Part of our ‘Parallel Process’ as a caregiver is to accept some really harsh realities. When a child or other family member has a life threatening illness such as an eating disorder, there are unfortunately so many really unexpected and brutal realities we must accept. (Well, life in general gives us more opportunities for this than we’d like.) And often, we must do it quickly, which makes it even harder because most of us need TIME to process harsh, unhoped for situations.

So, how do we quickly make the shift? You know I’m all about ‘shift happening’ and choosing how we react. Do I do that all the time? Heck no! Do I try? Yes, most of the time. 😉 

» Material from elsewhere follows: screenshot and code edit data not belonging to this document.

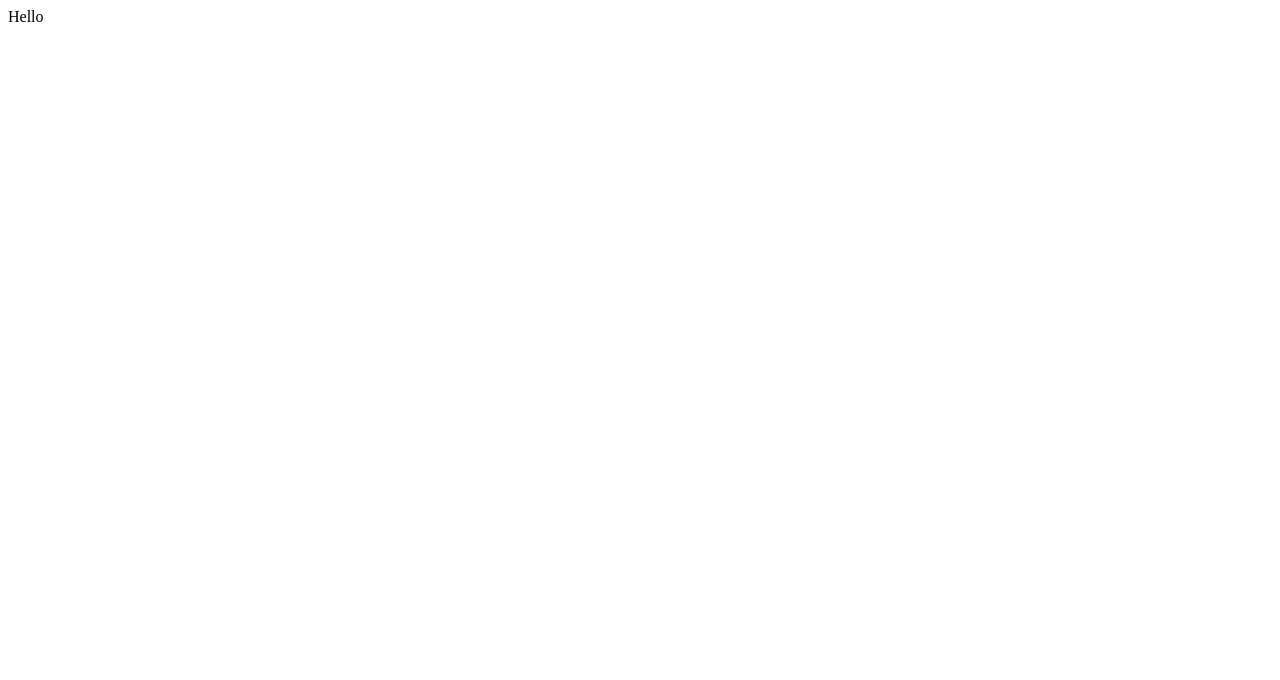
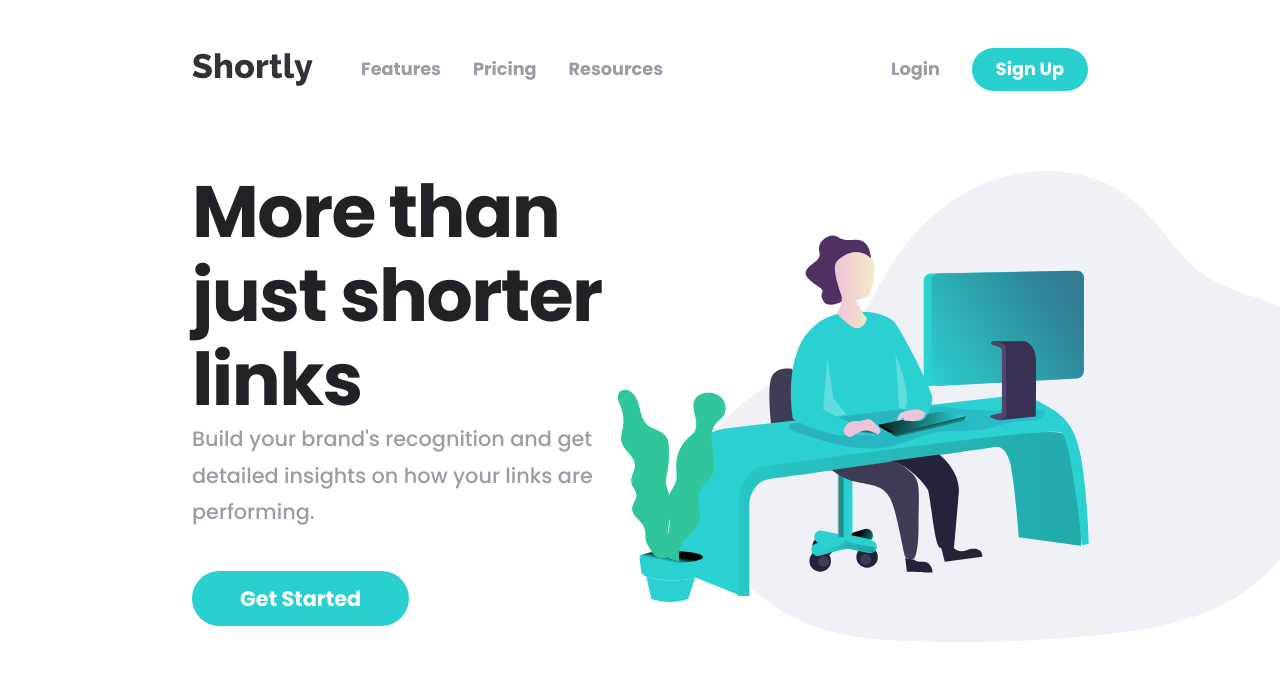
Before and after one commit to madalinaang/url-shortening, a React (Create React App) app: page / in a window 1280 px wide. Shown: the top 680 px of the page. Built offline with nearby package versions, Linux system fonts and the light colour scheme.

Commit message:
nav + hero desktop

```diff
--- a/package.json
+++ b/package.json
@@ -11,6 +11,7 @@
     "react-dom": "^18.2.0",
     "react-router-dom": "^6.22.3",
     "react-scripts": "5.0.1",
+    "sass": "^1.72.0",
     "web-vitals": "^2.1.4"
   },
   "scripts": {
--- a/src/App.js
+++ b/src/App.js
@@ -1,5 +1,14 @@
+import "./styles/style.scss";
+import Nav from "./components/Nav";
+import Hero from "./components/Hero";
+
 function App() {
-  return <main>Hello</main>;
+  return (
+    <main>
+      <Nav />
+      <Hero />
+    </main>
+  );
 }
 
 export default App;
--- /dev/null
+++ b/src/components/Hero.js
@@ -0,0 +1,18 @@
+export default function Hero() {
+  return (
+    <section className="hero">
+      <div className="description">
+        <h1 className="title">More than just shorter links</h1>
+        <p>
+          Build your brand's recognition and get detailed insights on how your
+          links are performing.
+        </p>
+        <button className="get-started-button">Get Started</button>
+      </div>
+      <img
+        className="hero-img"
+        src={process.env.PUBLIC_URL + "/images/illustration-working.svg"}
+      />
+    </section>
+  );
+}
--- /dev/null
+++ b/src/components/Nav.js
@@ -0,0 +1,16 @@
+export default function Nav() {
+  return (
+    <nav className="nav-bar">
+      <img className="logo" src={process.env.PUBLIC_URL + "/images/logo.svg"} />
+      <div className="page-menu">
+        <p className="menu-item">Features</p>
+        <p className="menu-item">Pricing</p>
+        <p className="menu-item">Resources</p>
+      </div>
+      <div className="login-menu">
+        <p className="menu-item">Login</p>
+        <button className="signup-button">Sign Up</button>
+      </div>
+    </nav>
+  );
+}
--- /dev/null
+++ b/src/styles/_base.scss
@@ -0,0 +1,6 @@
+body {
+  width: 100%;
+  font-size: $font-size;
+  font-family: $poppins-font;
+  font-weight: $font-weight-medium;
+}
--- /dev/null
+++ b/src/styles/_mixins.scss
@@ -0,0 +1,12 @@
+@mixin button-style {
+  background-color: $primary-cyan;
+  border: none;
+  color: white;
+  padding: 0.7rem 1.5rem;
+  border-radius: 500rem;
+  width: fit-content;
+
+  &:hover {
+    opacity: 50%;
+  }
+}
--- /dev/null
+++ b/src/styles/_resets.scss
@@ -0,0 +1,415 @@
+/*! destyle.css v4.0.1 | MIT License | https://github.com/nicolas-cusan/destyle.css */
+
+/* Reset box-model and set borders */
+/* ============================================ */
+
+*,
+::before,
+::after {
+  box-sizing: border-box;
+  border-style: solid;
+  border-width: 0;
+  min-width: 0;
+}
+
+/* Document */
+/* ============================================ */
+
+/**
+ * 1. Correct the line height in all browsers.
+ * 2. Prevent adjustments of font size after orientation changes in iOS.
+ * 3. Remove gray overlay on links for iOS.
+ */
+
+html {
+  line-height: 1.15; /* 1 */
+  -webkit-text-size-adjust: 100%; /* 2 */
+  -webkit-tap-highlight-color: transparent; /* 3*/
+}
+
+/* Sections */
+/* ============================================ */
+
+/**
+ * Remove the margin in all browsers.
+ */
+
+body {
+  margin: 0;
+}
+
+/**
+ * Render the `main` element consistently in IE.
+ */
+
+main {
+  display: block;
+}
+
+/* Vertical rhythm */
+/* ============================================ */
+
+p,
+table,
+blockquote,
+address,
+pre,
+iframe,
+form,
+figure,
+dl {
+  margin: 0;
+}
+
+/* Headings */
+/* ============================================ */
+
+h1,
+h2,
+h3,
+h4,
+h5,
+h6 {
+  font-size: inherit;
+  font-weight: inherit;
+  margin: 0;
+}
+
+/* Lists (enumeration) */
+/* ============================================ */
+
+ul,
+ol {
+  margin: 0;
+  padding: 0;
+  list-style: none;
+}
+
+/* Lists (definition) */
+/* ============================================ */
+
+dt {
+  font-weight: bold;
+}
+
+dd {
+  margin-left: 0;
+}
+
+/* Grouping content */
+/* ============================================ */
+
+/**
+ * 1. Add the correct box sizing in Firefox.
+ * 2. Show the overflow in Edge and IE.
+ */
+
+hr {
+  box-sizing: content-box; /* 1 */
+  height: 0; /* 1 */
+  overflow: visible; /* 2 */
+  border-top-width: 1px;
+  margin: 0;
+  clear: both;
+  color: inherit;
+}
+
+/**
+ * 1. Correct the inheritance and scaling of font size in all browsers.
+ * 2. Correct the odd `em` font sizing in all browsers.
+ */
+
+pre {
+  font-family: monospace, monospace; /* 1 */
+  font-size: inherit; /* 2 */
+}
+
+address {
+  font-style: inherit;
+}
+
+/* Text-level semantics */
+/* ============================================ */
+
+/**
+ * Remove the gray background on active links in IE 10.
+ */
+
+a {
+  background-color: transparent;
+  text-decoration: none;
+  color: inherit;
+}
+
+/**
+ * 1. Remove the bottom border in Chrome 57-
+ * 2. Add the correct text decoration in Chrome, Edge, IE, Opera, and Safari.
+ */
+
+abbr[title] {
+  text-decoration: underline dotted; /* 2 */
+}
+
+/**
+ * Add the correct font weight in Chrome, Edge, and Safari.
+ */
+
+b,
+strong {
+  font-weight: bolder;
+}
+
+/**
+ * 1. Correct the inheritance and scaling of font size in all browsers.
+ * 2. Correct the odd `em` font sizing in all browsers.
+ */
+
+code,
+kbd,
+samp {
+  font-family: monospace, monospace; /* 1 */
+  font-size: inherit; /* 2 */
+}
+
+/**
+ * Add the correct font size in all browsers.
+ */
+
+small {
+  font-size: 80%;
+}
+
+/**
+ * Prevent `sub` and `sup` elements from affecting the line height in
+ * all browsers.
+ */
+
+sub,
+sup {
+  font-size: 75%;
+  line-height: 0;
+  position: relative;
+  vertical-align: baseline;
+}
+
+sub {
+  bottom: -0.25em;
+}
+
+sup {
+  top: -0.5em;
+}
+
+/* Replaced content */
+/* ============================================ */
+
+/**
+ * Prevent vertical alignment issues.
+ */
+
+svg,
+img,
+embed,
+object,
+iframe {
+  vertical-align: bottom;
+}
+
+/* Forms */
+/* ============================================ */
+
+/**
+ * Reset form fields to make them styleable.
+ * 1. Make form elements stylable across systems iOS especially.
+ * 2. Inherit text-transform from parent.
+ */
+
+button,
+input,
+optgroup,
+select,
+textarea {
+  -webkit-appearance: none; /* 1 */
+  appearance: none;
+  vertical-align: middle;
+  color: inherit;
+  font: inherit;
+  background: transparent;
+  padding: 0;
+  margin: 0;
+  border-radius: 0;
+  text-align: inherit;
+  text-transform: inherit; /* 2 */
+}
+
+/**
+ * Correct cursors for clickable elements.
+ */
+
+button,
+[type="button"],
+[type="reset"],
+[type="submit"] {
+  cursor: pointer;
+}
+
+button:disabled,
+[type="button"]:disabled,
+[type="reset"]:disabled,
+[type="submit"]:disabled {
+  cursor: default;
+}
+
+/**
+ * Improve outlines for Firefox and unify style with input elements & buttons.
+ */
+
+:-moz-focusring {
+  outline: auto;
+}
+
+select:disabled {
+  opacity: inherit;
+}
+
+/**
+ * Remove padding
+ */
+
+option {
+  padding: 0;
+}
+
+/**
+ * Reset to invisible
+ */
+
+fieldset {
+  margin: 0;
+  padding: 0;
+  min-width: 0;
+}
+
+legend {
+  padding: 0;
+}
+
+/**
+ * Add the correct vertical alignment in Chrome, Firefox, and Opera.
+ */
+
+progress {
+  vertical-align: baseline;
+}
+
+/**
+ * Remove the default vertical scrollbar in IE 10+.
+ */
+
+textarea {
+  overflow: auto;
+}
+
+/**
+ * Correct the cursor style of increment and decrement buttons in Chrome.
+ */
+
+[type="number"]::-webkit-inner-spin-button,
+[type="number"]::-webkit-outer-spin-button {
+  height: auto;
+}
+
+/**
+ * Correct the outline style in Safari.
+ */
+
+[type="search"] {
+  outline-offset: -2px; /* 1 */
+}
+
+/**
+ * Remove the inner padding in Chrome and Safari on macOS.
+ */
+
+[type="search"]::-webkit-search-decoration {
+  -webkit-appearance: none;
+}
+
+/**
+ * 1. Correct the inability to style clickable types in iOS and Safari.
+ * 2. Fix font inheritance.
+ */
+
+::-webkit-file-upload-button {
+  -webkit-appearance: button; /* 1 */
+  font: inherit; /* 2 */
+}
+
+/**
+ * Fix appearance for Firefox
+ */
+[type="number"] {
+  -moz-appearance: textfield;
+}
+
+/**
+ * Clickable labels
+ */
+
+label[for] {
+  cursor: pointer;
+}
+
+/* Interactive */
+/* ============================================ */
+
+/*
+ * Add the correct display in Edge, IE 10+, and Firefox.
+ */
+
+details {
+  display: block;
+}
+
+/*
+ * Add the correct display in all browsers.
+ */
+
+summary {
+  display: list-item;
+}
+
+/*
+ * Remove outline for editable content.
+ */
+
+[contenteditable]:focus {
+  outline: auto;
+}
+
+/* Tables */
+/* ============================================ */
+
+/**
+1. Correct table border color inheritance in all Chrome and Safari.
+*/
+
+table {
+  border-color: inherit; /* 1 */
+  border-collapse: collapse;
+}
+
+caption {
+  text-align: left;
+}
+
+td,
+th {
+  vertical-align: top;
+  padding: 0;
+}
+
+th {
+  text-align: left;
+  font-weight: bold;
+}
--- /dev/null
+++ b/src/styles/_variables.scss
@@ -0,0 +1,16 @@
+@import url("https://fonts.googleapis.com/css2?family=Poppins:wght@500;700&display=swap");
+
+$primary-cyan: #2acfcf;
+$primary-dark-violet: #3b3054;
+$red: #f46262;
+$gray: #bfbfbf;
+$grayish-violet: #9e9aa7;
+$very-dark-blue: #35323e;
+$very-dark-violet: #232127;
+
+$poppins-font: "Poppins", sans-serif;
+$font-size: 1.3rem;
+$font-weight-medium: 500;
+$font-weight-bold: 700;
+
+$sm: 500px;
--- /dev/null
+++ b/src/styles/components/_hero.scss
@@ -0,0 +1,39 @@
+.hero {
+  padding-left: 15%;
+  margin-top: 2rem;
+  overflow: hidden;
+  display: flex;
+  align-items: center;
+  justify-content: space-between;
+  color: $grayish-violet;
+}
+
+.hero-img {
+  margin-right: -5%;
+}
+
+.description {
+  width: 40%;
+  display: flex;
+  flex-direction: column;
+
+  p {
+    line-height: 1.75;
+  }
+}
+
+.title {
+  color: $very-dark-violet;
+  font-weight: $font-weight-bold;
+  font-size: 350%;
+  letter-spacing: -0.1rem;
+  margin-top: -1rem;
+}
+
+.get-started-button {
+  @include button-style;
+
+  font-weight: $font-weight-bold;
+  padding: 1rem 3rem;
+  margin-top: 2.5rem;
+}
--- /dev/null
+++ b/src/styles/components/_nav.scss
@@ -0,0 +1,30 @@
+.nav-bar {
+  padding: 3rem 15%;
+  display: flex;
+  gap: 3rem;
+  align-items: center;
+  color: $grayish-violet;
+  font-size: 85%;
+  font-weight: $font-weight-bold;
+}
+
+.page-menu {
+  display: flex;
+  gap: 2rem;
+}
+
+.login-menu {
+  display: flex;
+  align-items: center;
+  gap: 2rem;
+  flex: 1;
+  justify-content: flex-end;
+}
+
+.menu-item:hover {
+  color: $very-dark-violet;
+}
+
+.signup-button {
+  @include button-style;
+}
--- /dev/null
+++ b/src/styles/style.scss
@@ -0,0 +1,7 @@
+@import "./variables";
+@import "./resets";
+@import "./base";
+@import "./mixins";
+
+@import "./components/nav";
+@import "./components/hero";
```
Also changed, not shown: 1 other file (tests, documents, lock files or other folders).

What has worked for me:

  • Time
  • Understanding from someone who has been there
  • Physical activity
  • Nature
  • Music 
  • Feeling and acknowledging the emotions
  • Research to learn more information to help make decisions
  • Reminding myself that I have done very hard things and I am STRONG
  • Asking myself, “How would Kitty Westin handle this?” 🙂 (A very wise, strong friend (and eating disorder parent pioneer by the way) who has been through the unimaginable pain of having a child die)

    Kitty Westin & Becky Henry

What a few  experts recommend:

  1. Psychologist, Amy Morin has 7 steps for accepting tough situations in life that she shared in this article
  2. Lori Deschene, founder of ‘tiny buddah’ tells us in “7 Ways to Get Past Tough Situations Quickly” to remember how strong we are and to ask ourselves how someone we respect would handle the situation. This one always has me reminding myself to be more mature about whatever it is. 
  3. Rick Hanson, a neuropsychologist goes into more detail on the common theme of “Acceptance” in this piece

It’s interesting to see the cross over of concepts from these different perspectives. I noticed,

  1. Acceptance
  2. Acknowledging that life isn’t fair 

What will you choose? 

We can remind ourselves that “This too shall pass” even when we cannot fathom how that might happen. And we can try to remember that we can eventually choose how we react. Therein lies the shift that leads to less pain and suffering. Not easy, and…possible if we choose it. 

Still don’t believe this? I get it. Sometimes I look to the greats like Nelson Mandela and Elie Weisel for inspiration on what I call, ‘HOW to shift outta the sh*t.’ They were masters at it.